In recent years, when the RSC was touring Australia, I was privileged to see Ian McKellen as Lear, with Sylvester McCoy as the Fool - and, in a local production, the wonderful Frank Gallacher, an actor I had admired for years, finally rising to the apex of his career. He died soon after.

I must admit, for years I have always thought, deep down, "Come on, Cordelia, would it hurt to give your Dad a hug and tell him you love him, since you do anyway?" All that dreadful stuff would never have happened if Cordelia had just done that, though there wouldn't have been a play. ;-)

I had a wonderful father who would give us children the world if he could have, and all he wanted was for us to tell him how much we loved him. Which we did. And hugged him a lot.

But the Cordelia in that RSC production did make sense of the scene, I must take my hat off to her.
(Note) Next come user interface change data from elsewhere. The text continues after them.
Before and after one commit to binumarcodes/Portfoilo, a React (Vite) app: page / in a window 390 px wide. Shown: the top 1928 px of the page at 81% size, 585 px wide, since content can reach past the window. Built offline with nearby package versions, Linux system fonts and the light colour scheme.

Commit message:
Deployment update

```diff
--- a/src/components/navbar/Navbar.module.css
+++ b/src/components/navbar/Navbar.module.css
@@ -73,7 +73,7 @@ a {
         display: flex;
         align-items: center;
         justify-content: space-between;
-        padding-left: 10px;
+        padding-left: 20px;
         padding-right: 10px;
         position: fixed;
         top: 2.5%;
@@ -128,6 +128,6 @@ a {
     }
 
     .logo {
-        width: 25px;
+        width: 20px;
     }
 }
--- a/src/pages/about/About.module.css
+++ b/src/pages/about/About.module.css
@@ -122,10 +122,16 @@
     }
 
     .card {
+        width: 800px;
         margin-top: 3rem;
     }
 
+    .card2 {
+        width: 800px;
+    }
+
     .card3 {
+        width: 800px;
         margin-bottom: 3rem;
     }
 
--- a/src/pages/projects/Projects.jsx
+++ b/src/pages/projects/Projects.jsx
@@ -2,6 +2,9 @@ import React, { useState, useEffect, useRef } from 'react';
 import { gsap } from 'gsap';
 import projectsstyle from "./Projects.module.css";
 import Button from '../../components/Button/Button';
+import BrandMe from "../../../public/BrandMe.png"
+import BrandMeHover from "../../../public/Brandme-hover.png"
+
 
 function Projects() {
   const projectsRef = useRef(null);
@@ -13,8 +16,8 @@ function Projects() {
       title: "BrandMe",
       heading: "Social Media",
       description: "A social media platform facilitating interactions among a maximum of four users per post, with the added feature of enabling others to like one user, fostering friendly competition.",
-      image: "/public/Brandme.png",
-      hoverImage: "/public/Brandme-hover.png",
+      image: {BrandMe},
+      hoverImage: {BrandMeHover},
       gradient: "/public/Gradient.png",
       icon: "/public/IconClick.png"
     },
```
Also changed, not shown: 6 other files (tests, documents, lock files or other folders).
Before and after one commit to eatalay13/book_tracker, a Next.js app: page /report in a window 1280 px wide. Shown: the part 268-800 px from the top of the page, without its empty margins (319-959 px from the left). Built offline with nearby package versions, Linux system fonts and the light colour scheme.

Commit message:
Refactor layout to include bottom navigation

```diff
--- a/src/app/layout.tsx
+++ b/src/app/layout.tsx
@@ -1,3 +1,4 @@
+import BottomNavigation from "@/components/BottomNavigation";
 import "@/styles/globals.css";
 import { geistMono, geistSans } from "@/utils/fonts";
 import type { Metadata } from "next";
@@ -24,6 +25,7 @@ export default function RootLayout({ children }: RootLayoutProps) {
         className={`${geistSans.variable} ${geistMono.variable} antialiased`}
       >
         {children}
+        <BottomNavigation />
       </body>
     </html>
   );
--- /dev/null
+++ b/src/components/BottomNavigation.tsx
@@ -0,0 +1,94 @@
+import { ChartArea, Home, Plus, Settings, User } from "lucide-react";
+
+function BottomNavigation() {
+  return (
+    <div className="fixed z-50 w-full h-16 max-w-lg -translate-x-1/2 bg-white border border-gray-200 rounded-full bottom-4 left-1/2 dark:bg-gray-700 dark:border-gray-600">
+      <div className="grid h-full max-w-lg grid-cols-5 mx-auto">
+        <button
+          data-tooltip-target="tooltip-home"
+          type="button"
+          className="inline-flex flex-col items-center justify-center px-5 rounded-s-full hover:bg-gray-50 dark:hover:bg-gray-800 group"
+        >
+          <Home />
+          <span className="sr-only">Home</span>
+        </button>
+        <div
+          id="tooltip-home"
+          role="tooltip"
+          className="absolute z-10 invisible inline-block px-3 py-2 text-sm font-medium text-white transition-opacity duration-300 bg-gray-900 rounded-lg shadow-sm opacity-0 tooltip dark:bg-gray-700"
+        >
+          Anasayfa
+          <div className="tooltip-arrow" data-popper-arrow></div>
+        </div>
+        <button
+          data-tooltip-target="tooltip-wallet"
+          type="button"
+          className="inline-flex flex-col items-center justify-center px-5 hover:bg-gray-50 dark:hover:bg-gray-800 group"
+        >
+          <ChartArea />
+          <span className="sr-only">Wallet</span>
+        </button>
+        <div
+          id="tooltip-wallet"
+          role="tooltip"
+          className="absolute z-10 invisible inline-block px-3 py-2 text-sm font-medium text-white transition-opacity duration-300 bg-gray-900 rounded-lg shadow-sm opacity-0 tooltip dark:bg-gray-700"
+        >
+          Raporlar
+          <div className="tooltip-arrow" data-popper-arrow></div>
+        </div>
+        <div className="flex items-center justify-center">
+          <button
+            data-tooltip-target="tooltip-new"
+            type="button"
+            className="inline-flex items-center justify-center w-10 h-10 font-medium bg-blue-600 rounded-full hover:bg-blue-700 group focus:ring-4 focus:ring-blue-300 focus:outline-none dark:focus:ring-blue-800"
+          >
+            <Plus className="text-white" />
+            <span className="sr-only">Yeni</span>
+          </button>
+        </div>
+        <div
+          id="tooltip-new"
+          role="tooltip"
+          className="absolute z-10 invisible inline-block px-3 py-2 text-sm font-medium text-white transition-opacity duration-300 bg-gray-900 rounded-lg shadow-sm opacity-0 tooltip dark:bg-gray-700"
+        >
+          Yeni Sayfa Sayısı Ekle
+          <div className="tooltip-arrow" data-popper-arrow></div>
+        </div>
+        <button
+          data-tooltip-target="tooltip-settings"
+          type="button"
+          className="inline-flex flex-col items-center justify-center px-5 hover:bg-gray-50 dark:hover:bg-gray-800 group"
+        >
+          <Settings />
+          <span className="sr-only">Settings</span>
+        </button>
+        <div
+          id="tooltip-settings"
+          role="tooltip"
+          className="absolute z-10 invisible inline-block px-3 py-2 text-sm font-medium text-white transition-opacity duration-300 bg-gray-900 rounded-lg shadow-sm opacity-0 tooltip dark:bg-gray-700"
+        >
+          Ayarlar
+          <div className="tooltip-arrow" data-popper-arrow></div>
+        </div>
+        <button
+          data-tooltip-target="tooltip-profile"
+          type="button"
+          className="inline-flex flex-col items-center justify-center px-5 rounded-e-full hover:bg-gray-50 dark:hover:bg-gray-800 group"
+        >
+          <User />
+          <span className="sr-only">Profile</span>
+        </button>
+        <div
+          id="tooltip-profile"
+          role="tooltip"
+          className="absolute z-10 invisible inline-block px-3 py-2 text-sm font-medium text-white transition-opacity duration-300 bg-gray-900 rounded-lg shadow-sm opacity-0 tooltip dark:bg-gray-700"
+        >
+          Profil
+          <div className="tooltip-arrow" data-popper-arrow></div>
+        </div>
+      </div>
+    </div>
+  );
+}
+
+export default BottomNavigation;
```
Elspeth Scott said...

What a difficult choice! Of the three, Macbeth was the one I knew first as it is often studied in Scottish schools in S4 - first external exam year. And of course being Scottish we also had the errors in history pointed out to us, though that didn't stop me loving the language - both the "Tomorrow, and tomorrow and tomorrow" and "Light thickens" speeches always send shivers down my spine. Antony and Cleopatra is my least favourite and I am not sure if that is related to the fact that I have never seen a really good stage production of it, but I think it probably is because it is when Shakespeare comes alive on stage that it is really stirring.
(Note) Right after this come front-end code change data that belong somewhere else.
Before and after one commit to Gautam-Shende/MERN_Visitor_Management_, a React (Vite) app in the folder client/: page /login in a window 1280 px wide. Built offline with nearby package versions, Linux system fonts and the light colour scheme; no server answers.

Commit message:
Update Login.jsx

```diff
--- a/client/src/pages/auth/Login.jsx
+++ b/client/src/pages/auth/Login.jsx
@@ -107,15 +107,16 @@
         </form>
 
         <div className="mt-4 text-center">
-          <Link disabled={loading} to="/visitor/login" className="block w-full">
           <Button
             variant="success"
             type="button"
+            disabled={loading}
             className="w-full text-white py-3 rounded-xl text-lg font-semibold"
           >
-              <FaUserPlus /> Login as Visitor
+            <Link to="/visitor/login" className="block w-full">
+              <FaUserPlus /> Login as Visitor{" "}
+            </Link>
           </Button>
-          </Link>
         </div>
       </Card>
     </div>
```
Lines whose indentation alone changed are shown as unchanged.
But if it has to be one, it would have to be King Lear. I studied it twice - for Sixth Years Studies and then again in more depth as a student and of course the deep familiarity you gain of the text in that situation does enhance appreciation. It also set me off investigating with great enjoyment some of the folk and fairy story precursors - RashieCoat for instance. I have also been lucky enough to see several good productions, including Michael Gambon's version. It is a play with so many different aspects that can be examined, and so many layers, that I can always find something new in it. And of course it has wonderful language too!

Jax Blunt said...

King Lear, as it's the only one I've seen performed (by Red Rose Chain) so it's the only one that has really come alive for me

esaxey said...

Anthony and Cleopatra. I studied it for A-Levels, and my memory was pretty sharp then, so my imagination is now riddled with snippets of it. Particularly Cleopatra's grand-standing and self-aggrandizing announcements - when she says she is "with Pheobus' amorous pinches black", or wants to sleep out the great gap of time her Anthony is away. We kneaw she was laying it on thick but there was a marvelous longing to it.

I have a particular fondness for the fact that we recognised the speeches about longing, but many of us just didn't get the jokes about sex. We needed them explained, as much as the archaic language. When Cleopatra says "Oh, happy horse! To bear the weight of Anthony" there was a lot of giggling (hur hur happy horse) but really, we were like poor Eunuch Mardian: being teased by Cleopatra, not able to do anything, but having 'fierce affections, and think[ing] /What Venus did with Mars.'